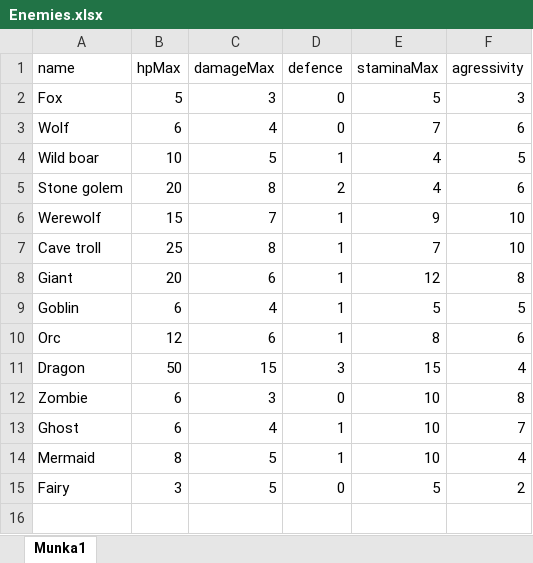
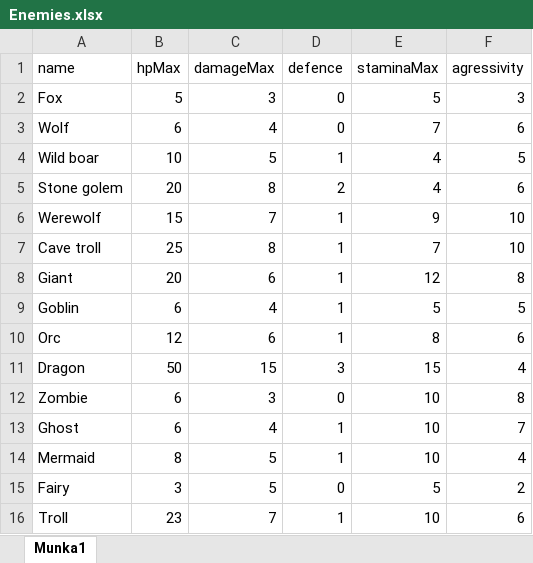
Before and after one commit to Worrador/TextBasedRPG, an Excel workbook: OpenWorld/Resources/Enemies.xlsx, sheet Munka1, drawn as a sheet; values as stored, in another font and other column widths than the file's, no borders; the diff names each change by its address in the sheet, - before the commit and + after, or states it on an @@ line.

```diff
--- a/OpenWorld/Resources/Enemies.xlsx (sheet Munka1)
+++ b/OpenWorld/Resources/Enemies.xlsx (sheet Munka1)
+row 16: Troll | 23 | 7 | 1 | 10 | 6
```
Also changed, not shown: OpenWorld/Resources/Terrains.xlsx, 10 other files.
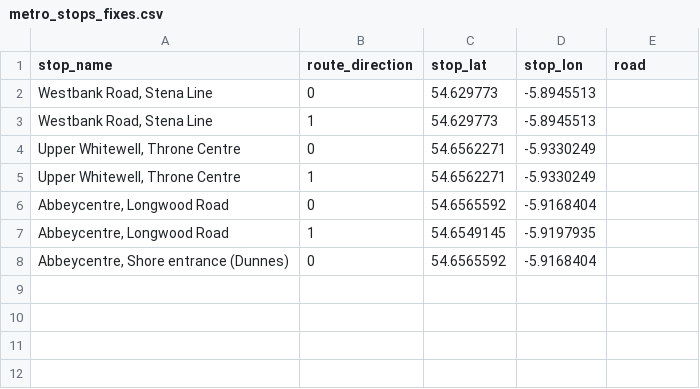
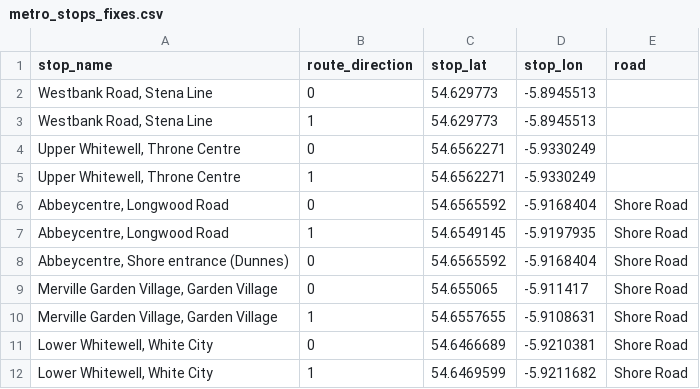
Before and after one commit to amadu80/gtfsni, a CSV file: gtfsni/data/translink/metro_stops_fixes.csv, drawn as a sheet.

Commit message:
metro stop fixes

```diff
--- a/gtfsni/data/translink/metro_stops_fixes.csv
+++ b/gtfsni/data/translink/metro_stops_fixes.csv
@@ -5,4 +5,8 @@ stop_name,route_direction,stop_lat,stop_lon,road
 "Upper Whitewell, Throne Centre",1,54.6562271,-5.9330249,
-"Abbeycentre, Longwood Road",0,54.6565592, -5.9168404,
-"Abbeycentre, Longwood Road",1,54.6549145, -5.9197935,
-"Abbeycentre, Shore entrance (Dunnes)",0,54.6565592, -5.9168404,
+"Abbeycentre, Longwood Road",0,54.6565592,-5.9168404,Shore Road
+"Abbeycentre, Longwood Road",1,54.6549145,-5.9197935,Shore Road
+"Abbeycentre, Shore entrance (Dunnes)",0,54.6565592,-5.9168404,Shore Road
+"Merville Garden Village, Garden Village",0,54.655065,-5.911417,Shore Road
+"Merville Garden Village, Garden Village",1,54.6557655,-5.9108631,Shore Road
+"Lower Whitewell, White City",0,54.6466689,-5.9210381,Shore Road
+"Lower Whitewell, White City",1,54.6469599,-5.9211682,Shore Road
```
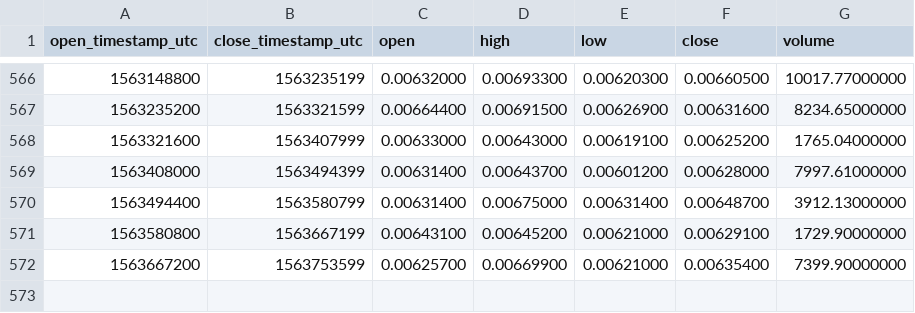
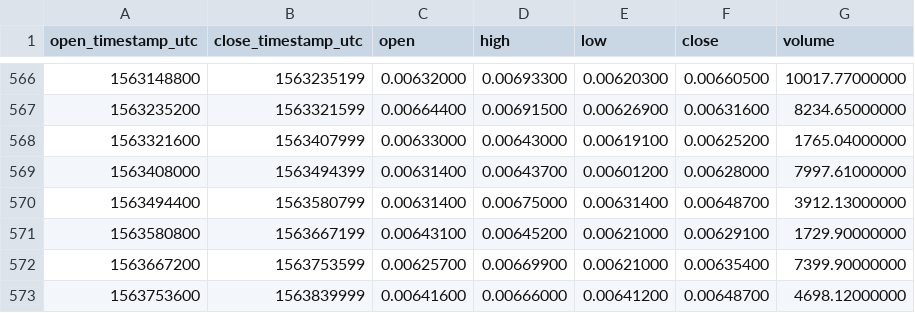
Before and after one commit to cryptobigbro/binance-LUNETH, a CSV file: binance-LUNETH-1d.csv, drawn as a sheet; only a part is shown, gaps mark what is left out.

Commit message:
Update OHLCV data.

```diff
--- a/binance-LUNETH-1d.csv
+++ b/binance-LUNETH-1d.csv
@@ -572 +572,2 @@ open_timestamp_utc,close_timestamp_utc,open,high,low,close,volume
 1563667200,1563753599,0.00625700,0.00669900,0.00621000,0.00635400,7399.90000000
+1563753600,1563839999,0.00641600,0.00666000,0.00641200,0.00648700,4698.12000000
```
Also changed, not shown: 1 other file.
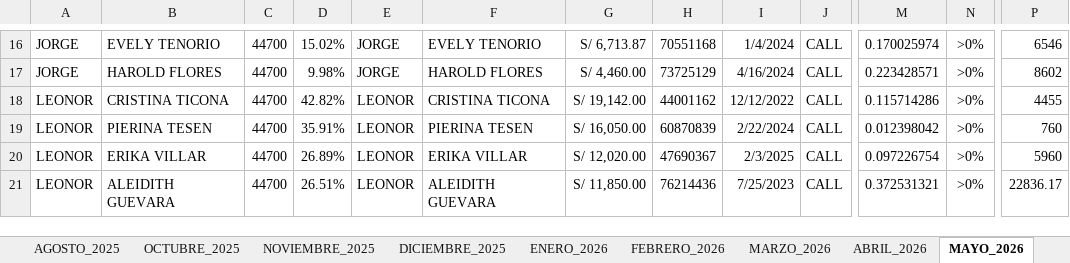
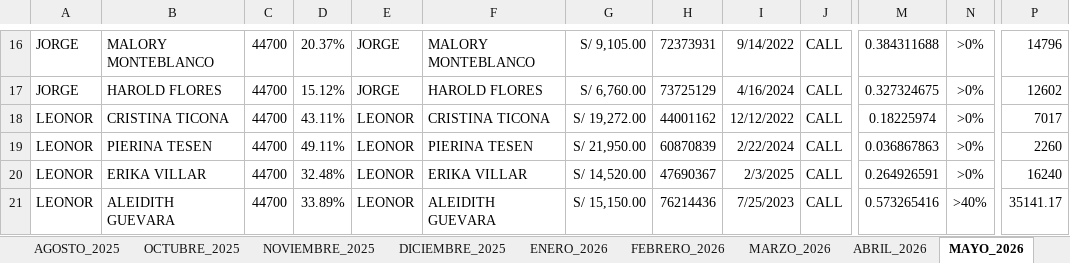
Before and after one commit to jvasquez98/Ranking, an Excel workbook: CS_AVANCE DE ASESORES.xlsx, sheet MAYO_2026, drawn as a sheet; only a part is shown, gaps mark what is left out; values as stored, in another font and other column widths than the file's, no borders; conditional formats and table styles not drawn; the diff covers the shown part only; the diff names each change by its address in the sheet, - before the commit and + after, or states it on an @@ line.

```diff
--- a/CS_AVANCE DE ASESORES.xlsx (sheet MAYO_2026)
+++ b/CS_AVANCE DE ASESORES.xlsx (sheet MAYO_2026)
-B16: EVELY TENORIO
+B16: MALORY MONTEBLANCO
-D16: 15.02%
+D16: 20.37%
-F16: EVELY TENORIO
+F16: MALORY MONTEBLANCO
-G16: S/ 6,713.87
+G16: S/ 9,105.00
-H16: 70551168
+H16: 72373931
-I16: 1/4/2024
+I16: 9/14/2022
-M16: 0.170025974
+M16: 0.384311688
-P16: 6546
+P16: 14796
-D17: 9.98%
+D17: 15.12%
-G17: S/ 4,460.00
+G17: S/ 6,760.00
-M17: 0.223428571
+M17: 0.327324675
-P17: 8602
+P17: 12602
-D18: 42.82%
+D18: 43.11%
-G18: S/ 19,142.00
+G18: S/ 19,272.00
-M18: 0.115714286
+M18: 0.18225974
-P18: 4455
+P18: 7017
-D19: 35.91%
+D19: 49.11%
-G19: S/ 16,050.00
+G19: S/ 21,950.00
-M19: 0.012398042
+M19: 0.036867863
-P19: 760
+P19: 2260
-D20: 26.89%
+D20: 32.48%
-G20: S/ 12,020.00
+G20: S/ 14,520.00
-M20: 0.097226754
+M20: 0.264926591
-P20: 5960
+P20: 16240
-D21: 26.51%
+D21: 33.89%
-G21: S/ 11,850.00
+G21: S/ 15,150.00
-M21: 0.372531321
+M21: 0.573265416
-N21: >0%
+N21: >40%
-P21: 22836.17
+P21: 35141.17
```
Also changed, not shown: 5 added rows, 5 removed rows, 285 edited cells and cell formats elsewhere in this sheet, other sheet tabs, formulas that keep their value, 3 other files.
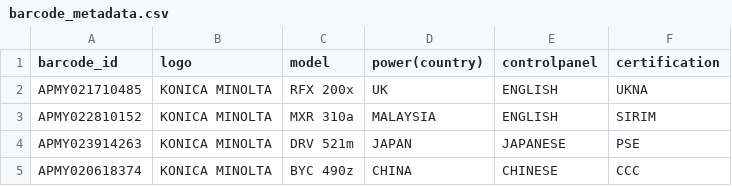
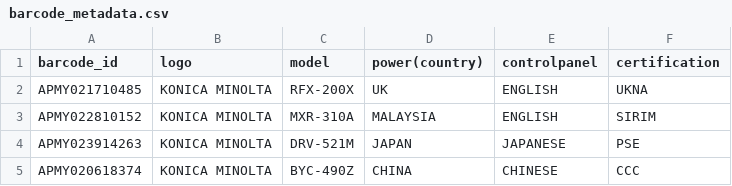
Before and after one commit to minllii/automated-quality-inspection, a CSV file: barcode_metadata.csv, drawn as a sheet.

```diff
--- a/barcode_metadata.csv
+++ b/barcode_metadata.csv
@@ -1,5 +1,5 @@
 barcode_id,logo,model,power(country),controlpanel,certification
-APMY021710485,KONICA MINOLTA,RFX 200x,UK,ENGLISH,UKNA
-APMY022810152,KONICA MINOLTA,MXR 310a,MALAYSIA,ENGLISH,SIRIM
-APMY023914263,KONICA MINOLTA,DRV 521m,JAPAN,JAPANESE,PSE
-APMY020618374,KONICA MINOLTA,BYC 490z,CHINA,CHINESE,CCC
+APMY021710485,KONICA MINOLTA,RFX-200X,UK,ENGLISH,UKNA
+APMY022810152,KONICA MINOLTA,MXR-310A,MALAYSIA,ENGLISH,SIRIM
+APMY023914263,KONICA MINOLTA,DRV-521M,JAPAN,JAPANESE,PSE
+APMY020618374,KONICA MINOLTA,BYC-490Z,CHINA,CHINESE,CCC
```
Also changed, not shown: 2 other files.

- EXERCISE INSTRUCTIONS -
Every line above should be copied exactly, apart from any pictures.

- RESULT FOR THIS TASK -
Before and after one commit to Worrador/TextBasedRPG, an Excel workbook: OpenWorld/Resources/Enemies.xlsx, sheet Munka1, drawn as a sheet; values as stored, in another font and other column widths than the file's, no borders; the diff names each change by its address in the sheet, - before the commit and + after, or states it on an @@ line.

```diff
--- a/OpenWorld/Resources/Enemies.xlsx (sheet Munka1)
+++ b/OpenWorld/Resources/Enemies.xlsx (sheet Munka1)
+row 16: Troll | 23 | 7 | 1 | 10 | 6
```
Also changed, not shown: OpenWorld/Resources/Terrains.xlsx, 10 other files.
Before and after one commit to amadu80/gtfsni, a CSV file: gtfsni/data/translink/metro_stops_fixes.csv, drawn as a sheet.

Commit message:
metro stop fixes

```diff
--- a/gtfsni/data/translink/metro_stops_fixes.csv
+++ b/gtfsni/data/translink/metro_stops_fixes.csv
@@ -5,4 +5,8 @@ stop_name,route_direction,stop_lat,stop_lon,road
 "Upper Whitewell, Throne Centre",1,54.6562271,-5.9330249,
-"Abbeycentre, Longwood Road",0,54.6565592, -5.9168404,
-"Abbeycentre, Longwood Road",1,54.6549145, -5.9197935,
-"Abbeycentre, Shore entrance (Dunnes)",0,54.6565592, -5.9168404,
+"Abbeycentre, Longwood Road",0,54.6565592,-5.9168404,Shore Road
+"Abbeycentre, Longwood Road",1,54.6549145,-5.9197935,Shore Road
+"Abbeycentre, Shore entrance (Dunnes)",0,54.6565592,-5.9168404,Shore Road
+"Merville Garden Village, Garden Village",0,54.655065,-5.911417,Shore Road
+"Merville Garden Village, Garden Village",1,54.6557655,-5.9108631,Shore Road
+"Lower Whitewell, White City",0,54.6466689,-5.9210381,Shore Road
+"Lower Whitewell, White City",1,54.6469599,-5.9211682,Shore Road
```
Before and after one commit to cryptobigbro/binance-LUNETH, a CSV file: binance-LUNETH-1d.csv, drawn as a sheet; only a part is shown, gaps mark what is left out.

Commit message:
Update OHLCV data.

```diff
--- a/binance-LUNETH-1d.csv
+++ b/binance-LUNETH-1d.csv
@@ -572 +572,2 @@ open_timestamp_utc,close_timestamp_utc,open,high,low,close,volume
 1563667200,1563753599,0.00625700,0.00669900,0.00621000,0.00635400,7399.90000000
+1563753600,1563839999,0.00641600,0.00666000,0.00641200,0.00648700,4698.12000000
```
Also changed, not shown: 1 other file.
Before and after one commit to jvasquez98/Ranking, an Excel workbook: CS_AVANCE DE ASESORES.xlsx, sheet MAYO_2026, drawn as a sheet; only a part is shown, gaps mark what is left out; values as stored, in another font and other column widths than the file's, no borders; conditional formats and table styles not drawn; the diff covers the shown part only; the diff names each change by its address in the sheet, - before the commit and + after, or states it on an @@ line.

```diff
--- a/CS_AVANCE DE ASESORES.xlsx (sheet MAYO_2026)
+++ b/CS_AVANCE DE ASESORES.xlsx (sheet MAYO_2026)
-B16: EVELY TENORIO
+B16: MALORY MONTEBLANCO
-D16: 15.02%
+D16: 20.37%
-F16: EVELY TENORIO
+F16: MALORY MONTEBLANCO
-G16: S/ 6,713.87
+G16: S/ 9,105.00
-H16: 70551168
+H16: 72373931
-I16: 1/4/2024
+I16: 9/14/2022
-M16: 0.170025974
+M16: 0.384311688
-P16: 6546
+P16: 14796
-D17: 9.98%
+D17: 15.12%
-G17: S/ 4,460.00
+G17: S/ 6,760.00
-M17: 0.223428571
+M17: 0.327324675
-P17: 8602
+P17: 12602
-D18: 42.82%
+D18: 43.11%
-G18: S/ 19,142.00
+G18: S/ 19,272.00
-M18: 0.115714286
+M18: 0.18225974
-P18: 4455
+P18: 7017
-D19: 35.91%
+D19: 49.11%
-G19: S/ 16,050.00
+G19: S/ 21,950.00
-M19: 0.012398042
+M19: 0.036867863
-P19: 760
+P19: 2260
-D20: 26.89%
+D20: 32.48%
-G20: S/ 12,020.00
+G20: S/ 14,520.00
-M20: 0.097226754
+M20: 0.264926591
-P20: 5960
+P20: 16240
-D21: 26.51%
+D21: 33.89%
-G21: S/ 11,850.00
+G21: S/ 15,150.00
-M21: 0.372531321
+M21: 0.573265416
-N21: >0%
+N21: >40%
-P21: 22836.17
+P21: 35141.17
```
Also changed, not shown: 5 added rows, 5 removed rows, 285 edited cells and cell formats elsewhere in this sheet, other sheet tabs, formulas that keep their value, 3 other files.
Before and after one commit to minllii/automated-quality-inspection, a CSV file: barcode_metadata.csv, drawn as a sheet.

```diff
--- a/barcode_metadata.csv
+++ b/barcode_metadata.csv
@@ -1,5 +1,5 @@
 barcode_id,logo,model,power(country),controlpanel,certification
-APMY021710485,KONICA MINOLTA,RFX 200x,UK,ENGLISH,UKNA
-APMY022810152,KONICA MINOLTA,MXR 310a,MALAYSIA,ENGLISH,SIRIM
-APMY023914263,KONICA MINOLTA,DRV 521m,JAPAN,JAPANESE,PSE
-APMY020618374,KONICA MINOLTA,BYC 490z,CHINA,CHINESE,CCC
+APMY021710485,KONICA MINOLTA,RFX-200X,UK,ENGLISH,UKNA
+APMY022810152,KONICA MINOLTA,MXR-310A,MALAYSIA,ENGLISH,SIRIM
+APMY023914263,KONICA MINOLTA,DRV-521M,JAPAN,JAPANESE,PSE
+APMY020618374,KONICA MINOLTA,BYC-490Z,CHINA,CHINESE,CCC
```
Also changed, not shown: 2 other files.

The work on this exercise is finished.